Thursday, March 23, 2006


“A Myth of Devotion”
Louise Glück

When Hades decided he loved this girl
he built for her a duplicate of earth,
everything the same, down to the meadow,
but with a bed added.

Everything the same, including sunlight,
because it would be hard on a young girl
to go so quickly from bright light to utter darkness.

Gradually, he thought, he’d introduce the night,
first as the shadows of fluttering leaves.
Then moon, then stars. Then no moon, no stars.
Let Persephone get used to it slowly.
In the end, he thought, she'd find it comforting.

A replica of earth
except there was love here.
Doesn’t everyone want love?

He waited many years,
building a world, watching
Persephone in the meadow.
Persephone, a smeller, a taster.
If you have one appetite, he thought,
you have them all.

Doesn’t everyone want to feel in the night
the beloved body, compass, polestar,
to hear the quiet breathing that says
I am alive, that means also
you are alive, because you hear me,
you are here with me. And when one turns,
the other turns—

That’s what he felt, the lord of darkness,
looking at the world he had
constructed for Persephone.
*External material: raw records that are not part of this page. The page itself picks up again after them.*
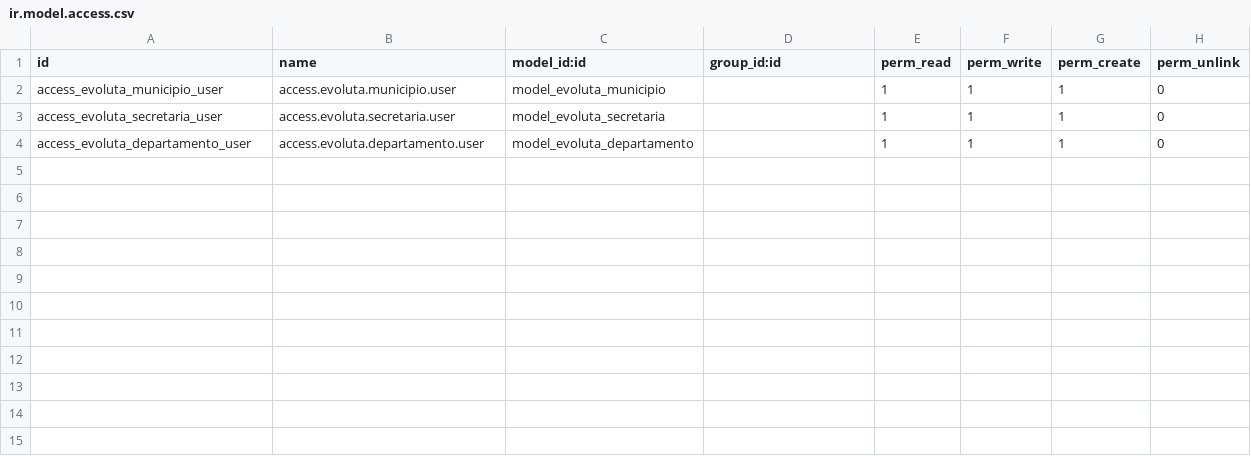
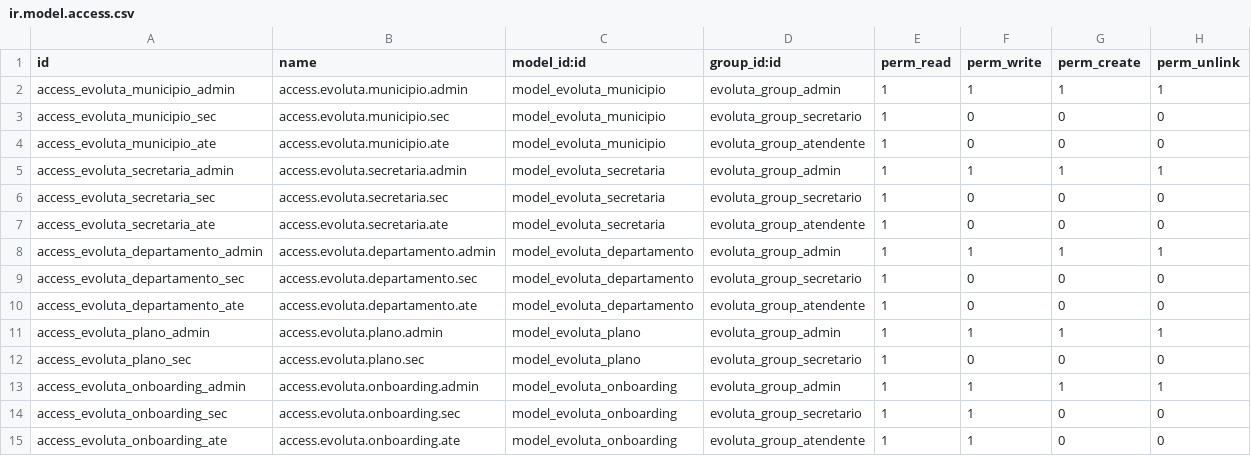
Before and after one commit to luizgmo/odoo-evoluta, a CSV file: addons/evoluta/evoluta_core/security/ir.model.access.csv, drawn as a sheet.

Commit message:
feat(core): grupos Admin/Secretario/Atendente + plano + onboarding F3

```diff
--- a/addons/evoluta/evoluta_core/security/ir.model.access.csv
+++ b/addons/evoluta/evoluta_core/security/ir.model.access.csv
@@ -1,4 +1,15 @@
 id,name,model_id:id,group_id:id,perm_read,perm_write,perm_create,perm_unlink
-access_evoluta_municipio_user,access.evoluta.municipio.user,model_evoluta_municipio,,1,1,1,0
-access_evoluta_secretaria_user,access.evoluta.secretaria.user,model_evoluta_secretaria,,1,1,1,0
-access_evoluta_departamento_user,access.evoluta.departamento.user,model_evoluta_departamento,,1,1,1,0
+access_evoluta_municipio_admin,access.evoluta.municipio.admin,model_evoluta_municipio,evoluta_group_admin,1,1,1,1
+access_evoluta_municipio_sec,access.evoluta.municipio.sec,model_evoluta_municipio,evoluta_group_secretario,1,0,0,0
+access_evoluta_municipio_ate,access.evoluta.municipio.ate,model_evoluta_municipio,evoluta_group_atendente,1,0,0,0
+access_evoluta_secretaria_admin,access.evoluta.secretaria.admin,model_evoluta_secretaria,evoluta_group_admin,1,1,1,1
+access_evoluta_secretaria_sec,access.evoluta.secretaria.sec,model_evoluta_secretaria,evoluta_group_secretario,1,0,0,0
+access_evoluta_secretaria_ate,access.evoluta.secretaria.ate,model_evoluta_secretaria,evoluta_group_atendente,1,0,0,0
+access_evoluta_departamento_admin,access.evoluta.departamento.admin,model_evoluta_departamento,evoluta_group_admin,1,1,1,1
+access_evoluta_departamento_sec,access.evoluta.departamento.sec,model_evoluta_departamento,evoluta_group_secretario,1,0,0,0
+access_evoluta_departamento_ate,access.evoluta.departamento.ate,model_evoluta_departamento,evoluta_group_atendente,1,0,0,0
+access_evoluta_plano_admin,access.evoluta.plano.admin,model_evoluta_plano,evoluta_group_admin,1,1,1,1
+access_evoluta_plano_sec,access.evoluta.plano.sec,model_evoluta_plano,evoluta_group_secretario,1,0,0,0
+access_evoluta_onboarding_admin,access.evoluta.onboarding.admin,model_evoluta_onboarding,evoluta_group_admin,1,1,1,1
+access_evoluta_onboarding_sec,access.evoluta.onboarding.sec,model_evoluta_onboarding,evoluta_group_secretario,1,1,0,0
+access_evoluta_onboarding_ate,access.evoluta.onboarding.ate,model_evoluta_onboarding,evoluta_group_atendente,1,1,0,0
```
Also changed, not shown: 8 other files.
It never crossed his mind
that there’d be no more smelling here,
certainly no more eating.

Guilt? Terror? The fear of love?
These things he couldn’t imagine;
no lover ever imagines them.
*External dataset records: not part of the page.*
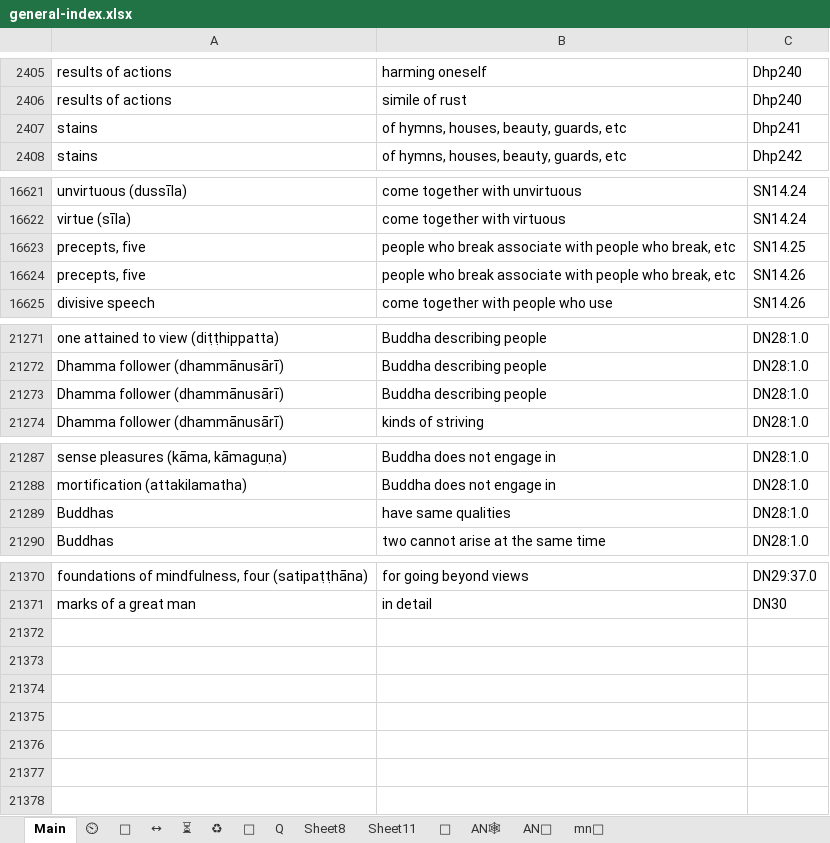
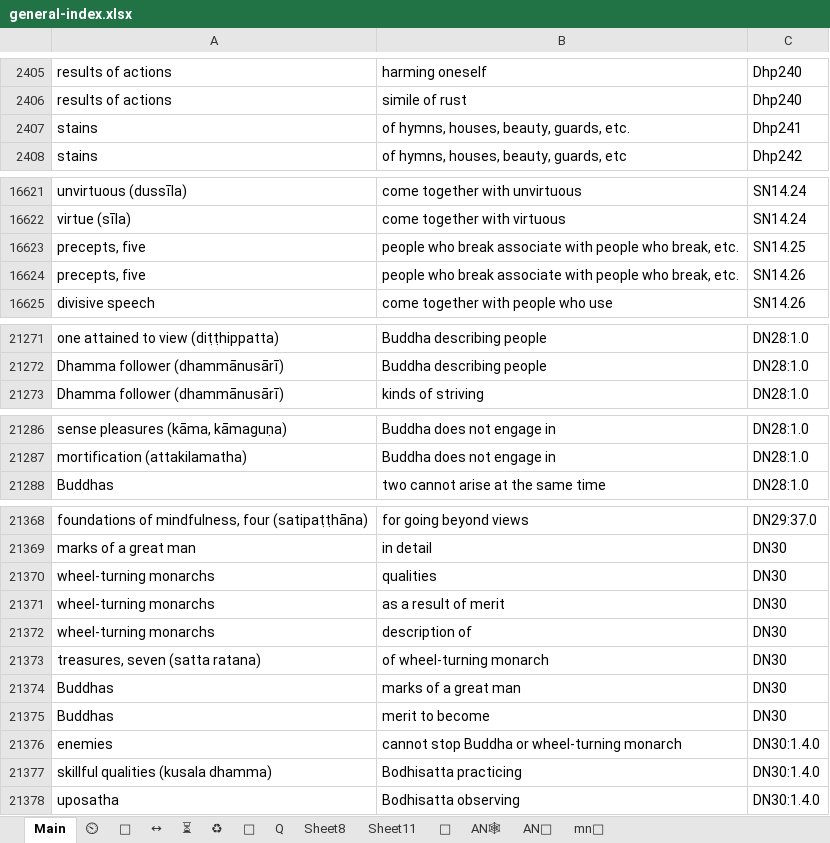
Before and after one commit to thesunshade/CIPS, an Excel workbook: src/data/general-index.xlsx, sheet Main, drawn as a sheet; only a part is shown, gaps mark what is left out; values as stored, in another font and other column widths than the file's, no borders; conditional formats not drawn; removed rows and columns are numbered as before the commit, all else as after; the diff covers the shown part only; the diff names each change by its address in the sheet, - before the commit and + after, or states it on an @@ line.

Commit message:
fix typos

```diff
--- a/src/data/general-index.xlsx (sheet Main)
+++ b/src/data/general-index.xlsx (sheet Main)
-B2407: of hymns, houses, beauty, guards, etc
+B2407: of hymns, houses, beauty, guards, etc.
-B16623:B16624: …who break, etc
+B16623:B16624: …who break, etc.
-row 21273: Dhamma follower (dhammānusārī) | Buddha describing people | DN28:1.0
-row 21289: Buddhas | have same qualities | DN28:1.0
+row 21370: wheel-turning monarchs | qualities | DN30
+row 21371: wheel-turning monarchs | as a result of merit | DN30
+row 21372: wheel-turning monarchs | description of | DN30
+row 21373: treasures, seven (satta ratana) | of wheel-turning monarch | DN30
+row 21374: Buddhas | marks of a great man | DN30
+row 21375: Buddhas | merit to become | DN30
+row 21376: enemies | cannot stop Buddha or wheel-turning monarch | DN30:1.4.0
+row 21377: skillful qualities (kusala dhamma) | Bodhisatta practicing | DN30:1.4.0
+row 21378: uposatha | Bodhisatta observing | DN30:1.4.0
```
Also changed, not shown: 5 edited cells elsewhere in this sheet, sheet ⏳, 2 other files.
He dreams, he wonders what to call this place.
First he thinks: The New Hell. Then: The Garden.
In the end, he decides to name it
Persephone's Girlhood.

A soft light rising above the level meadow,
behind the bed. He takes her in his arms.
He wants to say I love you, nothing can hurt you.

but he thinks
this is a lie, so he says in the end
you’re dead, nothing can hurt you
which seems to him
a more promising beginning, more true.

From Louise Glück’s Averno (Farrar, Straus & Giroux, 2006)

GLÜCK Louise [1943-] Poet. Born in New York, New York,U.S. POETRY Averno (2006); October (2003); The Seven Ages (2001); Vita Nova (1999); Meadowlands (1996); The First Four Books of Poems (1995); The Wild Iris (1992: winner of the 1993 Pulitzer Prize for Poetry); Ararat (1990); The Triumph of Achilles (1985: winner of the 1985 National Book Critics Circle Award for Poetry); Descending Figure (1980); The Garden (1976); The House on Marshland (1975); Firstborn (1968) ESSAYS Proofs and Theories: Essays on Poetry (1994: PEN/Martha Albrand Award for Nonfiction)

Poetry: Averno (2006); The Wild Iris (1992)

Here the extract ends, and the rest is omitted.